WHAT TO WORK ON: Pull out every line in the data that has the string "CenterVertically" in it.

MATERIAL SHOWN below:

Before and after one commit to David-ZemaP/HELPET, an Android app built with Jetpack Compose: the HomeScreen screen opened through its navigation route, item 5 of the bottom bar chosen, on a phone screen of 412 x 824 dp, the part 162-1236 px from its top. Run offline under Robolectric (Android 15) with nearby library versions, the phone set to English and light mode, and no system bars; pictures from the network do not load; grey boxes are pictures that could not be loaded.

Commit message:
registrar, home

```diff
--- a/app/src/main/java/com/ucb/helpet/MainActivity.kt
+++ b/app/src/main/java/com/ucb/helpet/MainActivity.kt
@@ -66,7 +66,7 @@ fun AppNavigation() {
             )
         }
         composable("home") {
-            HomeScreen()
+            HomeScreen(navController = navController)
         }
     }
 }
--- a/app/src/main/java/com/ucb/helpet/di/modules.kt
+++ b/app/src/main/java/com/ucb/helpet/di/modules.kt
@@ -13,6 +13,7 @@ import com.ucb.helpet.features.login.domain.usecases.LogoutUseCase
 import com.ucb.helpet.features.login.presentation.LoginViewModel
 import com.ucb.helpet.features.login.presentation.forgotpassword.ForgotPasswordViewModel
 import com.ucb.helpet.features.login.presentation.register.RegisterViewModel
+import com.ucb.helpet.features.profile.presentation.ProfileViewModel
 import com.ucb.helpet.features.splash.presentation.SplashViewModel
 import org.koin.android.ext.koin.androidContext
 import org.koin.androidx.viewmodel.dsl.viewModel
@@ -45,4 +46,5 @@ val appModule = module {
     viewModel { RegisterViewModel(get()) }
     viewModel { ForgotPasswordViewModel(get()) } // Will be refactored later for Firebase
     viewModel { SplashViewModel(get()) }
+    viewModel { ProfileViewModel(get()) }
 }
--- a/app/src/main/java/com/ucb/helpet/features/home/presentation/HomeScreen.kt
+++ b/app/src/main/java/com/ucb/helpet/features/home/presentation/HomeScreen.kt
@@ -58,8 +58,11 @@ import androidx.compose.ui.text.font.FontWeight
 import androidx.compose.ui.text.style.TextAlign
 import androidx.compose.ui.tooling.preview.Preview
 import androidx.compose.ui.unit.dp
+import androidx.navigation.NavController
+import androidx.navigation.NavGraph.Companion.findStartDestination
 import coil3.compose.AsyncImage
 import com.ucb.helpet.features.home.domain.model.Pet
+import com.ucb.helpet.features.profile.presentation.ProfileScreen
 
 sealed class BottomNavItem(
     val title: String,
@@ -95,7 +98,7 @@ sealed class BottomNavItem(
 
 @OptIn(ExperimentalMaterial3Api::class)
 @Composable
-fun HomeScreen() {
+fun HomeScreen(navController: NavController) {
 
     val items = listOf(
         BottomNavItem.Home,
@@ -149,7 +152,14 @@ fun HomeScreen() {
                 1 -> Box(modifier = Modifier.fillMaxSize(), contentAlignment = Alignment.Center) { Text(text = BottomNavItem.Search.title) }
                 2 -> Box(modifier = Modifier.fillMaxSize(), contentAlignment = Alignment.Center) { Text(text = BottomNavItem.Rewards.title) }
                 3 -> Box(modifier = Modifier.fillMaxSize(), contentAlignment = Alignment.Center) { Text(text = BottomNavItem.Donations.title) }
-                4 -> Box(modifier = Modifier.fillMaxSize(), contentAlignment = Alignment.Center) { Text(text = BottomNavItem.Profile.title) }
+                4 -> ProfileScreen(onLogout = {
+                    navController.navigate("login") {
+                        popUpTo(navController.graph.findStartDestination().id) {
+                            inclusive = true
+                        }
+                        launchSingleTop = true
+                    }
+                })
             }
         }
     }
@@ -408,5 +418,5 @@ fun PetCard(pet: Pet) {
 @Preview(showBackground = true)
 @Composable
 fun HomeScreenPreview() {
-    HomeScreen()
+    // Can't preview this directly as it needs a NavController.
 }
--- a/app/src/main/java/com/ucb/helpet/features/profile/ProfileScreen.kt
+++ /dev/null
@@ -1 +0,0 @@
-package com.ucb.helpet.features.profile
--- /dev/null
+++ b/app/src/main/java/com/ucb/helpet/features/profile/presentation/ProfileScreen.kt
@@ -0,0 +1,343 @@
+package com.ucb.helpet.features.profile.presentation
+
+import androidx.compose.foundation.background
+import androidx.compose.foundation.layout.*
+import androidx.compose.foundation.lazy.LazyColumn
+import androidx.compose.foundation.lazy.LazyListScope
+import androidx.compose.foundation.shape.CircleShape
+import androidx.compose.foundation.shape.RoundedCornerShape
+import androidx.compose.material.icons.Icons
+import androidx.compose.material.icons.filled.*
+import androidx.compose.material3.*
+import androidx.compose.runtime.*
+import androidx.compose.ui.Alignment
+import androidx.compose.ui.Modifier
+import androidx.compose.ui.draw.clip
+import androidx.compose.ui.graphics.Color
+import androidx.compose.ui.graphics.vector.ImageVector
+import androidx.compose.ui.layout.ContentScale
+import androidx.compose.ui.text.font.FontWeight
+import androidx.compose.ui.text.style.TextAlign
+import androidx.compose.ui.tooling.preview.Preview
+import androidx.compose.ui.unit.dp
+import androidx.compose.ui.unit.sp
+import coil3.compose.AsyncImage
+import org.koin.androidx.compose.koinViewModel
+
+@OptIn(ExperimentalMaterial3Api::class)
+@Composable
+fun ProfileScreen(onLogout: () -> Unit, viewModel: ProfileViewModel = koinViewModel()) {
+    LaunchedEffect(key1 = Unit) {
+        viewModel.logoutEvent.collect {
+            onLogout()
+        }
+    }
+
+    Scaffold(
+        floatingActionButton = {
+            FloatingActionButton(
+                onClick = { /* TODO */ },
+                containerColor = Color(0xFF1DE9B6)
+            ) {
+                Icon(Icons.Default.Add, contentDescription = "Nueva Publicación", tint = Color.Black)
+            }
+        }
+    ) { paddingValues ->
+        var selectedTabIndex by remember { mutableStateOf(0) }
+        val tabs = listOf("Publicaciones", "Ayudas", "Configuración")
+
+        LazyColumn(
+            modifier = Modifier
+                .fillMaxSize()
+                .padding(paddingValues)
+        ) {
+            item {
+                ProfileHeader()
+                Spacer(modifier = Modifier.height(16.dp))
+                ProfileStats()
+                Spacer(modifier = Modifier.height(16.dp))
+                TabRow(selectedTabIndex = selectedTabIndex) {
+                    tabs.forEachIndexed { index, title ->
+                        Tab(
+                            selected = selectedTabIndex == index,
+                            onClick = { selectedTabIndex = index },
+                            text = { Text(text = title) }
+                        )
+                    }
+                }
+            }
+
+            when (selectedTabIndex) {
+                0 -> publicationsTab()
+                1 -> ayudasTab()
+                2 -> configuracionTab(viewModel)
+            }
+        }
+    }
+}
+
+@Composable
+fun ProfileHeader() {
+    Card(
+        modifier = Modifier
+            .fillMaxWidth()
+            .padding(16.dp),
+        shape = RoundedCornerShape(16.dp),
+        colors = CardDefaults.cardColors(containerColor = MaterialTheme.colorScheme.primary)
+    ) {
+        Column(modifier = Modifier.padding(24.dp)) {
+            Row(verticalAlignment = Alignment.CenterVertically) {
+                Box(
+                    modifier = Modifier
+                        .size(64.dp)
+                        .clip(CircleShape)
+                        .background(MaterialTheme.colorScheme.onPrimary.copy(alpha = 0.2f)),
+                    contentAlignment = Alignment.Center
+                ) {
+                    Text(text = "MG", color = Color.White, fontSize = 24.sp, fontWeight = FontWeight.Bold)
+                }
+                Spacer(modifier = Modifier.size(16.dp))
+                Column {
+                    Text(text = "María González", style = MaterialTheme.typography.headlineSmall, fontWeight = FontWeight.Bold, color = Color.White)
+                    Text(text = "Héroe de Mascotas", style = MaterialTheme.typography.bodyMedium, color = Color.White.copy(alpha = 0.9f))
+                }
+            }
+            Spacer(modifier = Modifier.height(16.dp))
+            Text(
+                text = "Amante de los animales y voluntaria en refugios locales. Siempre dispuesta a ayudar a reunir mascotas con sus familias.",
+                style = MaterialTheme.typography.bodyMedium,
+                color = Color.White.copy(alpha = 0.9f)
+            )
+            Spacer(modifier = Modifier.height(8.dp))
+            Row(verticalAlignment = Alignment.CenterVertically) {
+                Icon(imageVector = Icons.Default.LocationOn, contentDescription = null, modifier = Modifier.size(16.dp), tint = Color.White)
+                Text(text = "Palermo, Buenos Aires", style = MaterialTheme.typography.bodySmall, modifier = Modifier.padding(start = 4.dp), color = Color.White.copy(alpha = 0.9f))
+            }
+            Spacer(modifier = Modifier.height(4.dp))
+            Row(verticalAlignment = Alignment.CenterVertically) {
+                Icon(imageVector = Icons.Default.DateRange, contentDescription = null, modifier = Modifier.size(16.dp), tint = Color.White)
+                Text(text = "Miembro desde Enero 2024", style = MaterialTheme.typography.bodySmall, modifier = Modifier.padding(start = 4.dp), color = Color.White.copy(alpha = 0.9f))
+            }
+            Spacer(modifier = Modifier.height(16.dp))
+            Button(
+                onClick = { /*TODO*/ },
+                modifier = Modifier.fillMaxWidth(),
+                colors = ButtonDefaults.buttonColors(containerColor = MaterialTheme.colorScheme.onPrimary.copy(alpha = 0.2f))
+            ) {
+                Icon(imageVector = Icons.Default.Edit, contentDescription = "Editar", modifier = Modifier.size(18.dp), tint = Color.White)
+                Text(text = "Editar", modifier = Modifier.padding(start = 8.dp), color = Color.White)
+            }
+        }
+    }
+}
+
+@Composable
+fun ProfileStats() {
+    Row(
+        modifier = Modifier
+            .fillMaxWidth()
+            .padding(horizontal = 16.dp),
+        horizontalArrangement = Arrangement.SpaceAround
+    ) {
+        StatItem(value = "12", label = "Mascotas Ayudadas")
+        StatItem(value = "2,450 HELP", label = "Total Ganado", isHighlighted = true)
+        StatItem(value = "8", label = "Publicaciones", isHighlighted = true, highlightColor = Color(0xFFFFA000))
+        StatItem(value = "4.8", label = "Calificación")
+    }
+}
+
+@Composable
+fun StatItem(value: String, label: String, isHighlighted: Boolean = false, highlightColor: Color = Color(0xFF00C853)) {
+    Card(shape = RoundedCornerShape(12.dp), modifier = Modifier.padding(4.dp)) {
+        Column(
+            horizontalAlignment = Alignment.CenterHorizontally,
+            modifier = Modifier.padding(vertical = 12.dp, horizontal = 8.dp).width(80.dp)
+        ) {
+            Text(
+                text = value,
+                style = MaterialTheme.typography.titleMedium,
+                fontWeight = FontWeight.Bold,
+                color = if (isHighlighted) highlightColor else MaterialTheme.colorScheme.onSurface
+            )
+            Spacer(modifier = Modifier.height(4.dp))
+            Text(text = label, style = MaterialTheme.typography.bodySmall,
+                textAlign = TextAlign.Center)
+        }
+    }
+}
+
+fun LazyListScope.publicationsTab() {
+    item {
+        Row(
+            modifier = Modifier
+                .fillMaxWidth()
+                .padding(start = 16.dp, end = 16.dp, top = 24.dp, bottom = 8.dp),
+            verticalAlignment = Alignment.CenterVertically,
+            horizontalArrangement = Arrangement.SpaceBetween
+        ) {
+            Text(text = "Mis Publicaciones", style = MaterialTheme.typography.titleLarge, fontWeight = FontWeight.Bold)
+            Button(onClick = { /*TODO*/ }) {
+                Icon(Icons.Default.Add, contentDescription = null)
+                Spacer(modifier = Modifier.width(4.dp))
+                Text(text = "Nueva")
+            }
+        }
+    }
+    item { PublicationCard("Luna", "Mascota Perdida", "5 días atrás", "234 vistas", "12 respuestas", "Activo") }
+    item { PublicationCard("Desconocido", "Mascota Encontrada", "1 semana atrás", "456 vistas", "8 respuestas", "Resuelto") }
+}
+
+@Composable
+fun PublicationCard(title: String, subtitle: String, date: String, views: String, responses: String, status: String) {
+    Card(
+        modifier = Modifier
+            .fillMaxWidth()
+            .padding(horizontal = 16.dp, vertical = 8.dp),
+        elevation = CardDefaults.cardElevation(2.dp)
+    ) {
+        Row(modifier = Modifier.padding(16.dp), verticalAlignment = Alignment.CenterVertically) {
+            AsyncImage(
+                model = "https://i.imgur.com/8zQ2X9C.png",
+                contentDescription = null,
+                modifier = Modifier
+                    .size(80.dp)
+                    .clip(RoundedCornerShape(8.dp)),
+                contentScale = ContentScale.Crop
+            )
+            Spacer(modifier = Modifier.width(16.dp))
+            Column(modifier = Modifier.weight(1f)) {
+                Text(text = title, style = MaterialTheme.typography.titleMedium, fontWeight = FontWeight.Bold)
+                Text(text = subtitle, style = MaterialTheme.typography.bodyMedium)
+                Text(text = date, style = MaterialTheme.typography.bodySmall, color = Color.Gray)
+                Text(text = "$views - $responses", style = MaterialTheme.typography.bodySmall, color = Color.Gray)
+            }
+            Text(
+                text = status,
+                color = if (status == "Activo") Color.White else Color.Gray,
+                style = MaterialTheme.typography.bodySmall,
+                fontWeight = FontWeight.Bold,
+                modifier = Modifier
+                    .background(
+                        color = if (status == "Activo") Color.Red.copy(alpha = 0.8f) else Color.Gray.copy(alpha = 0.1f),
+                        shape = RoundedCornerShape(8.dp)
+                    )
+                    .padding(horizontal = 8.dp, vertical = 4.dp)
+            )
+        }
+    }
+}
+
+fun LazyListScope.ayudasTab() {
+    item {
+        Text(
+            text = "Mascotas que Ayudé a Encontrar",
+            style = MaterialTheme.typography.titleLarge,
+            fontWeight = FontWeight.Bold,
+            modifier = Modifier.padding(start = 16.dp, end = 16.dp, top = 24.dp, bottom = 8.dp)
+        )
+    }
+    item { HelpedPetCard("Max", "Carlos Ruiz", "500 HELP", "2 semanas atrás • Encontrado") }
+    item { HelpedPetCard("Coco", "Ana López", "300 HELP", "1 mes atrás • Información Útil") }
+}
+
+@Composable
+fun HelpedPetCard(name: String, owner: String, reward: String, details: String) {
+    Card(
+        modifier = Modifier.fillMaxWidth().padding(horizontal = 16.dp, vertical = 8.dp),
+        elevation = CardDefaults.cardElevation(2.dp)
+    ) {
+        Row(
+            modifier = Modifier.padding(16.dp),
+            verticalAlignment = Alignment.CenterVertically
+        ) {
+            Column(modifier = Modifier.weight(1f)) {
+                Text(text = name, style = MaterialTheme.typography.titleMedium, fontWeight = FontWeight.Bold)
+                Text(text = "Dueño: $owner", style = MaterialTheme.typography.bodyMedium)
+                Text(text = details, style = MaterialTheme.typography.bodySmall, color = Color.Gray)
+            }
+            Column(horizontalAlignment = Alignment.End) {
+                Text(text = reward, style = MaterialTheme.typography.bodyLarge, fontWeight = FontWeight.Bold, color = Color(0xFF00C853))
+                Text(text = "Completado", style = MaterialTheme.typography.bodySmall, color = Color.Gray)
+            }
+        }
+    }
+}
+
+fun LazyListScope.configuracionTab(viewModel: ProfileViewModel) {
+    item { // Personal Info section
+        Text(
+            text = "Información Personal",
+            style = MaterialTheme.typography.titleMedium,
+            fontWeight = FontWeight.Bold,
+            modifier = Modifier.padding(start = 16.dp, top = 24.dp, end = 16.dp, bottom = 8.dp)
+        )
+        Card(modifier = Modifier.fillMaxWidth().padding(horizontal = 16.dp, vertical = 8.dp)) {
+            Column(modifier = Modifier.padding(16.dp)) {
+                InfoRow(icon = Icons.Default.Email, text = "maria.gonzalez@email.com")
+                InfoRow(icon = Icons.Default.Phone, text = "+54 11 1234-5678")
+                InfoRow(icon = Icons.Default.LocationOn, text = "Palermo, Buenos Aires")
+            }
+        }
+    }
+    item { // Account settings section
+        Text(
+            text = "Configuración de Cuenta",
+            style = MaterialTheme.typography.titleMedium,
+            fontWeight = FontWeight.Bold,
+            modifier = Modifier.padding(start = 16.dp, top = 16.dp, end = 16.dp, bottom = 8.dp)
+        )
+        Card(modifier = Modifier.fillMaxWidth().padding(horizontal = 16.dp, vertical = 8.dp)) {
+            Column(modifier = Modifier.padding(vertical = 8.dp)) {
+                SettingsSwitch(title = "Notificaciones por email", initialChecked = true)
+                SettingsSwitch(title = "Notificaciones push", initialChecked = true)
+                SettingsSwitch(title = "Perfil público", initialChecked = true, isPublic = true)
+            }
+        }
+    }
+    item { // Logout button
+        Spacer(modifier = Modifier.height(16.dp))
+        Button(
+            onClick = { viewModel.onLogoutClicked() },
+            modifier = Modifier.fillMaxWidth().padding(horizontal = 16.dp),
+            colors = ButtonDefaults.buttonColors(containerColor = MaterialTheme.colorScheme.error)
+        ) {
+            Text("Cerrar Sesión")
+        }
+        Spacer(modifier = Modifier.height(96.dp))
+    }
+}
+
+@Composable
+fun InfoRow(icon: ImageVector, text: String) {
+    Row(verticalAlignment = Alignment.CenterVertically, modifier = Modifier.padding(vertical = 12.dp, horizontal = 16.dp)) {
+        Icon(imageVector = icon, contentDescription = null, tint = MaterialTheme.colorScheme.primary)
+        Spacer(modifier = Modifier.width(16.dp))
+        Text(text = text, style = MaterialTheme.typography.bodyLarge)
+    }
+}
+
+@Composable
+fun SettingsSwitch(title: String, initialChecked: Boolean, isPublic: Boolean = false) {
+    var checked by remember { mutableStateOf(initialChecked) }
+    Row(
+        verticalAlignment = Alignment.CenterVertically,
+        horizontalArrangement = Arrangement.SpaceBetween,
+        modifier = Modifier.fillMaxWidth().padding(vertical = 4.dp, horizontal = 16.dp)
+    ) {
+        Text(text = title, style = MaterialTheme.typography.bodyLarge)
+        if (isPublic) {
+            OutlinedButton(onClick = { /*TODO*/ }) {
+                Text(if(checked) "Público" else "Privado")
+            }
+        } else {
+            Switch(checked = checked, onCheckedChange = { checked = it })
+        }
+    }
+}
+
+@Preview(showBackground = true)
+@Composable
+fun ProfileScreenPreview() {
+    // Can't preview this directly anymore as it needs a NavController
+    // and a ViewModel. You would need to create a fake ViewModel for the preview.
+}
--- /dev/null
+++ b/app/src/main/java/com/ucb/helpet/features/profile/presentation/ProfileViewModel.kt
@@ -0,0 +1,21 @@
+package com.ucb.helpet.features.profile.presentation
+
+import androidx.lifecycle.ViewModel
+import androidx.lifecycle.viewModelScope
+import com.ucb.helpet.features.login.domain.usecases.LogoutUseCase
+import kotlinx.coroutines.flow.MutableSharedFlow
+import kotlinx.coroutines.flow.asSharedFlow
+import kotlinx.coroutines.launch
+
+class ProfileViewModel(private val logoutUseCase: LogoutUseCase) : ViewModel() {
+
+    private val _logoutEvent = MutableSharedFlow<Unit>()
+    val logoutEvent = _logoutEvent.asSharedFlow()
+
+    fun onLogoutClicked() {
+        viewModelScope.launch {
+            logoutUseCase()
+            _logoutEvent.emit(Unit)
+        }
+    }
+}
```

End of MATERIAL SHOWN.

PROBLEM SOLUTION:
+            Row(verticalAlignment = Alignment.CenterVertically) {
+            Row(verticalAlignment = Alignment.CenterVertically) {
+            Row(verticalAlignment = Alignment.CenterVertically) {
+            verticalAlignment = Alignment.CenterVertically,
+        Row(modifier = Modifier.padding(16.dp), verticalAlignment = Alignment.CenterVertically) {
+            verticalAlignment = Alignment.CenterVertically
+    Row(verticalAlignment = Alignment.CenterVertically, modifier = Modifier.padding(vertical = 12.dp, horizontal = 16.dp)) {
+        verticalAlignment = Alignment.CenterVertically,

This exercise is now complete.